Recently we had a meeting about the saints geared toward our third-fifth grade youth group. The children were asked to dress up as their favorite saint. Many of them did and they looked so adorable with their costumes of Saint Joan of Arc, Saint Jude and many others. The meeting was set up for trick or treating throughout nearby rooms. Each room contained two or three high school and young adult Core Team members who presented on their own favorite saints. Many used visual aids such as pictures or books about their saint.
At a high school youth group meeting we had teens share about their favorite saint to one another and at a young adult group meeting we had parishioner, Daniel Palmieri, presenting on “The Saints with the Stigmata.”

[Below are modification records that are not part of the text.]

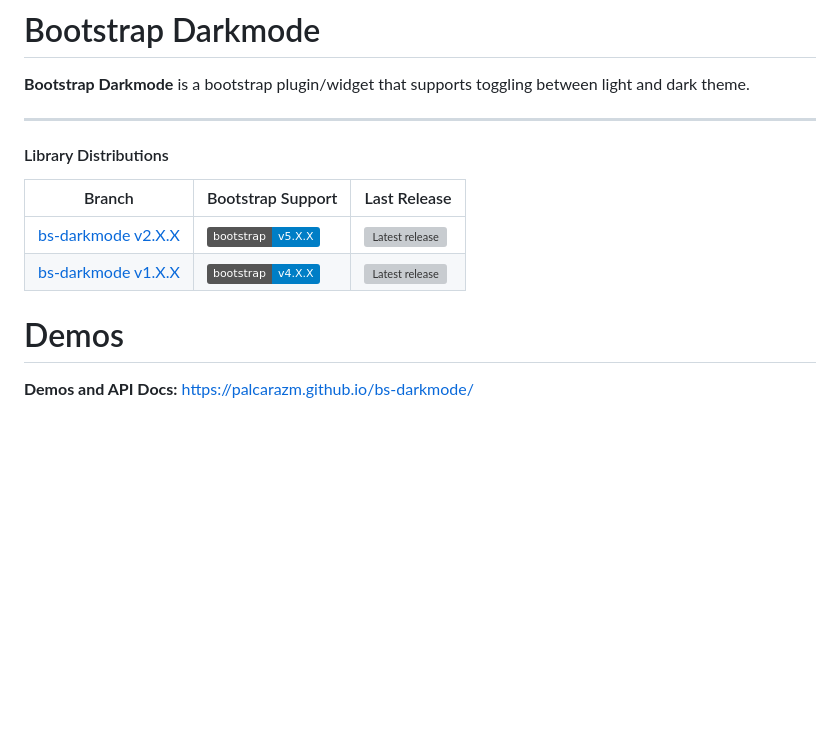
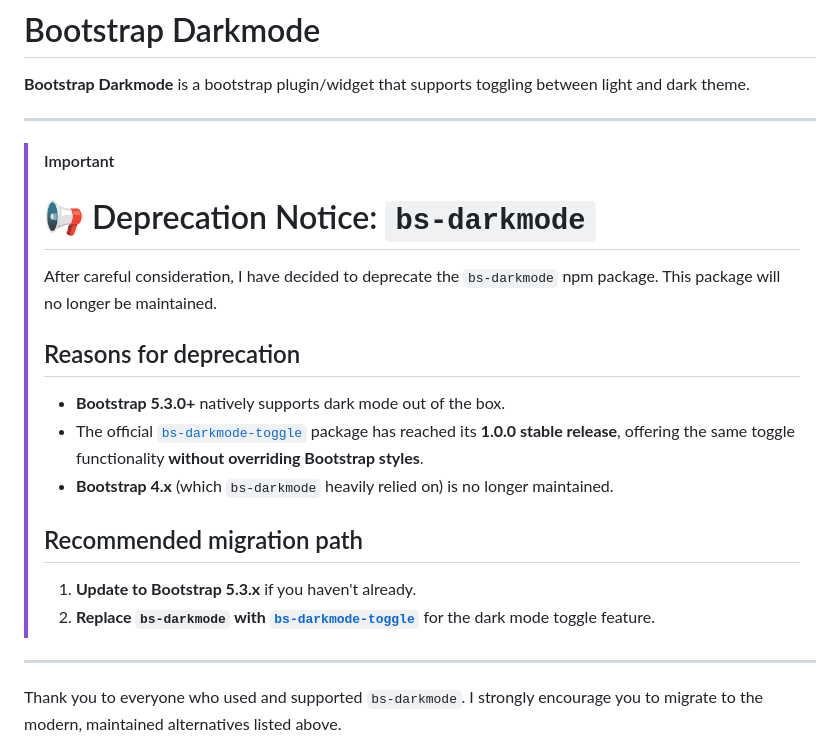
Before and after one commit to palcarazm/bs-darkmode, a Markdown page: README.md, the part around one of its changes. Drawn GitHub-style; badges without logos; blank space fills up the shorter version; grey boxes are pictures that could not be loaded.

Commit message:
Add deprecation notice for bs-darkmode package
Added deprecation notice for the 'bs-darkmode' package and recommended migration path to 'bs-darkmode-toggle'.

```diff
--- a/README.md
+++ b/README.md
@@ -10,13 +8,20 @@
 
 **Bootstrap Darkmode** is a bootstrap plugin/widget that supports toggling between light and dark theme.
 
-***
+---
+> [!IMPORTANT]
+> # 📢 Deprecation Notice: `bs-darkmode`
+> After careful consideration, I have decided to deprecate the `bs-darkmode` npm package. This package will no longer be maintained.
+>
+> ## Reasons for deprecation
+> - **Bootstrap 5.3.0+** natively supports dark mode out of the box.
+> - The official [`bs-darkmode-toggle`](https://www.npmjs.com/package/bs-darkmode-toggle) package has reached its **1.0.0 stable release**, offering the same toggle functionality **without overriding Bootstrap styles**.
+> - **Bootstrap 4.x** (which `bs-darkmode` heavily relied on) is no longer maintained.
+>
+> ## Recommended migration path
+> 1. **Update to Bootstrap 5.3.x** if you haven't already.
+> 2. **Replace `bs-darkmode` with [`bs-darkmode-toggle`](https://www.npmjs.com/package/bs-darkmode-toggle)** for the dark mode toggle feature.
+---
 
-#### Library Distributions
-Branch | Bootstrap Support | Last Release
----|---|---
-[bs-darkmode v2.X.X](https://github.com/palcarazm/bs-darkmode/tree/v2.X.X)     | [![Bootstrap 5](https://img.shields.io/static/v1?label=bootstrap&message=v5.X.X&color=informational&logo=bootstrap&logoColor=white)](https://getbootstrap.com/docs/5.0) | [![Latest release](https://img.shields.io/github/package-json/v/palcarazm/bs-darkmode/v2.X.X?logo=github)](https://github.com/palcarazm/bs-darkmode/releases)
-[bs-darkmode v1.X.X](https://github.com/palcarazm/bs-darkmode/tree/v1.X.X)     | [![Bootstrap 4](https://img.shields.io/static/v1?label=bootstrap&message=v4.X.X&color=informational&logo=bootstrap&logoColor=white)](https://getbootstrap.com/docs/4.0) | [![Latest release](https://img.shields.io/github/package-json/v/palcarazm/bs-darkmode/v1.X.X?logo=github)](https://github.com/palcarazm/bs-darkmode/releases)
-# Demos
-**Demos and API Docs:** https://palcarazm.github.io/bs-darkmode/
+Thank you to everyone who used and supported `bs-darkmode`. I strongly encourage you to migrate to the modern, maintained alternatives listed above.
 
```
Also changed, not shown: other parts of README.md (+1 -11 lines).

Other ways we introduce the saints to the youth is by having a patron saint for many of our groups. Our high school youth group was named after Saint John Paul II for his love and charism toward the youth. Our women’s spiritual guidance group prays weekly through the intercession of Saint Dymphna for her various patronage to those with anxiety as many women struggle with that during their teenage years. The Rock groups, which I lead at Williamstown High School and Middle School, have adopted two patrons. Saint Peter is our main patron, being “The Rock” of our church and Saint Kateri Tekakwitha is our second patron being she was a young Native American, and the Williamstown mascot is a Native American “Brave.” At all the groups, we often talk about these saints and ask their intercession here on earth.
My personal favorite stories to share are about holy men and women who lived in the last 150 years, such as Thérèse of Lisieux, Maria Goretti, Mother Teresa of Calcutta, Padre Pio and Blessed Pier Giorgio Frassati. Unlike saints from the third and fourth centuries, they are more like people than legends passed down through the years, and often we have access to pictures or video of their witness to following Christ. With social media platforms, such as Youtube and Instagram, youth can witness these individuals and aspects of their faith.
I encourage you to look no further than the lives of the saints when thinking about topics to share with our youth. Talk with them about the saints you personally admire most and allow them to grow to love some of their own favorites. The lives of the saints will serve as both inspiration and catechetical teaching for our young people. They may be inspired to one day be a saint of our church.
Kari Janisse is the coordinator of Youth & Young Adult Ministries at Our Lady of Peace Parish in Williamstown. She leads programs for youth starting in third grade through adults up to 28 years old. She also leads programs outside of the parish called, “+he ROCK,” which are Catholic clubs at local high and middle schools.